U.S. stock index futures were down sharply with a little more than an hour before markets opened, suggesting that stocks would fall at the start of trading. Futures for the Dow Jones industrial average were down 210 points or 2.1 per cent. Futures for the broader S&P 500 were down 25 points or 2.4 per cent. Both indexes fell towards the end of trading on Monday, with the Dow closing 1.2 per cent lower.
In Europe, the U.K.'s FTSE 100 was down 2.5 per cent and Germany's DAX index was down 2.7 per cent in afternoon trading. In Asia, Japan's Nikkei 225 fell 3.1 per cent in overnight trading.
U.S. Treasury bonds were again being sought for their safe haven status, as the euro fell against the U.S. dollar. Those currency shifts were also affecting commodity prices, with crude oil falling below $68 (U.S.) a barrel, down $2.46. This decline will likely have a big impact on the commodity-heavy S&P/TSX composite index.
Although political tension between South Korea and North Korea is weighing on Asian markets, Europe continues to be the biggest source of investor anxiety.

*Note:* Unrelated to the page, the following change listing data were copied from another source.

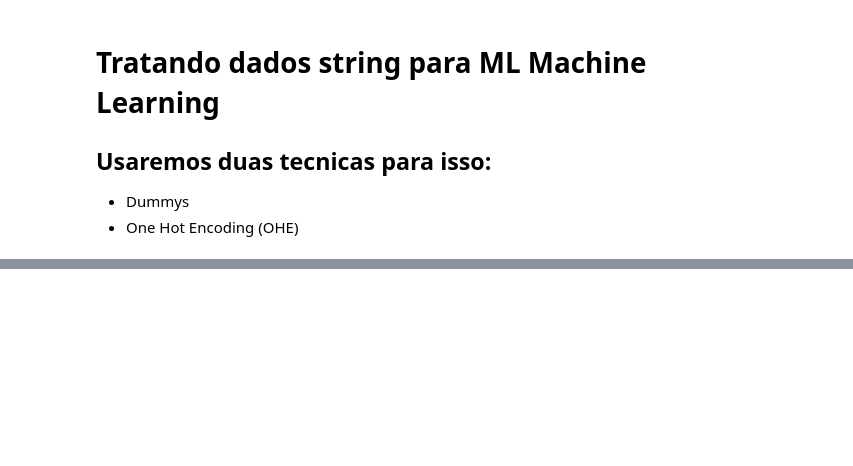
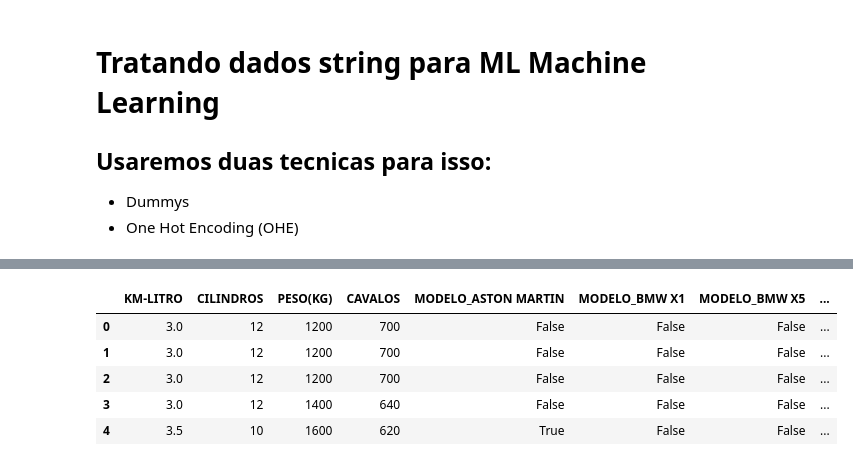
Before and after one commit to CaioHarrys/CURSO-PYTHON-IA, a Jupyter notebook: Analises/Analise Dados/dados.ipynb, the cells around one changed output, grey strips where cells are left out. Saved outputs shown, nothing was run; the diff lists cells and outputs as text; code cells hidden in the pictures; blank space fills up the shorter version.

```diff
--- a/Analises/Analise Dados/dados.ipynb
+++ b/Analises/Analise Dados/dados.ipynb
@@ -16,0 +132,6 @@ ImportError: Missing optional dependency 'openpyxl'.  Use pip or conda to instal
+# %%
+df_dummy = pd.get_dummies(df)
+
+df_transimissao = pd.get_dummies(df['TRANSMISSAO'])
+
+df_transimissao.info()
@@ -16,0 +168,9 @@ ImportError: Missing optional dependency 'openpyxl'.  Use pip or conda to instal
+# %%
+df_dummy.head()
+# %% [output]
+|  | KM-LITRO | CILINDROS | PESO(KG) | CAVALOS | MODELO_ASTON MARTIN | MODELO_BMW X1 | MODELO_BMW X5 | ... |
+| 0 | 3.0 | 12 | 1200 | 700 | False | False | False | ... |
+| 1 | 3.0 | 12 | 1200 | 700 | False | False | False | ... |
+| 2 | 3.0 | 12 | 1200 | 700 | False | False | False | ... |
+| 3 | 3.0 | 12 | 1400 | 640 | False | False | False | ... |
+| 4 | 3.5 | 10 | 1600 | 620 | True | False | False | ... |
```
Also changed, not shown: parts of 14 cells of this notebook, 1 other file.
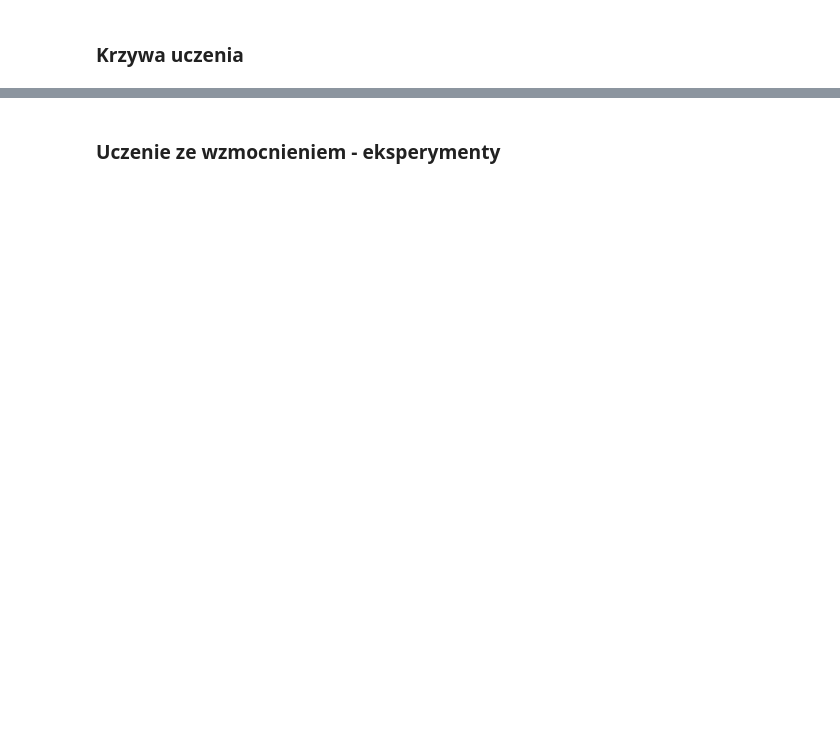
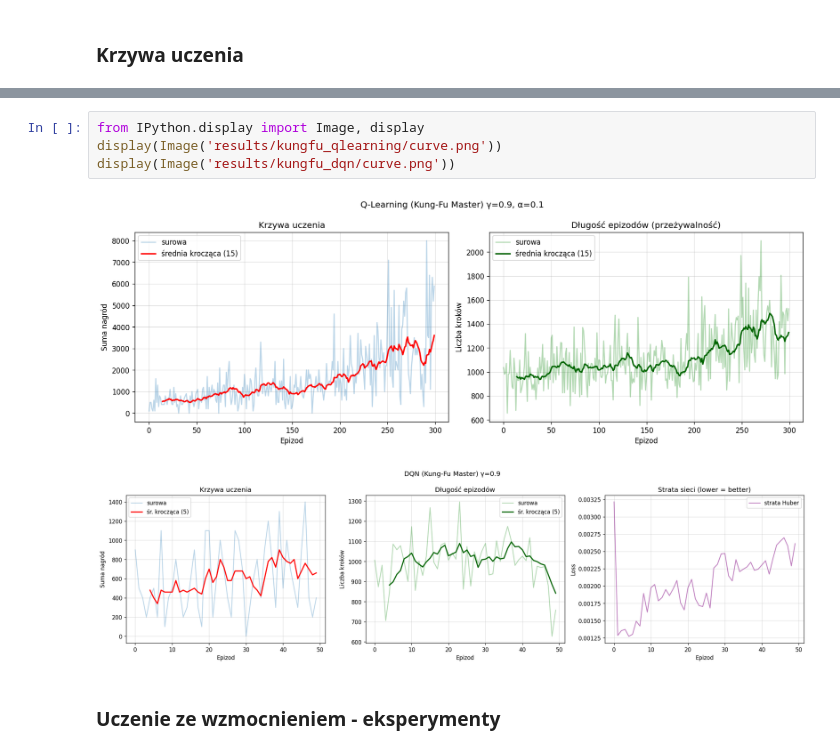
Before and after one commit to akaButter/Inteligencja-obliczeniowa, a Jupyter notebook: lab03/raport3.ipynb, the cells around one changed output, grey strips where cells are left out. Drawn from its saved outputs; the diff is of its cells as text; blank space fills up the shorter version.

```diff
--- a/lab03/raport3.ipynb
+++ b/lab03/raport3.ipynb
@@ -15,2 +66,9 @@ Uwzględniamy współczynnik dyskontowy równy 0.9
+# %%
+from IPython.display import Image, display
+display(Image('results/kungfu_qlearning/curve.png'))
+display(Image('results/kungfu_dqn/curve.png'))
+# %% [output]
+[figure, added]
+[figure, added]
 # %% [markdown]
 ### Uczenie ze wzmocnieniem - eksperymenty
```
Also changed, not shown: parts of 15 cells of this notebook, 29 other files.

There, the rate at which banks lend to one another has risen to its highest level since last July, reflecting concern over the health of financial firms.
At the same time, some European countries are now making substantial budget cuts in an effort to bring their deficits down -- a necessary move, but one that raises concerns about economic growth in the region as it emerges from recession (in part because of big government spending).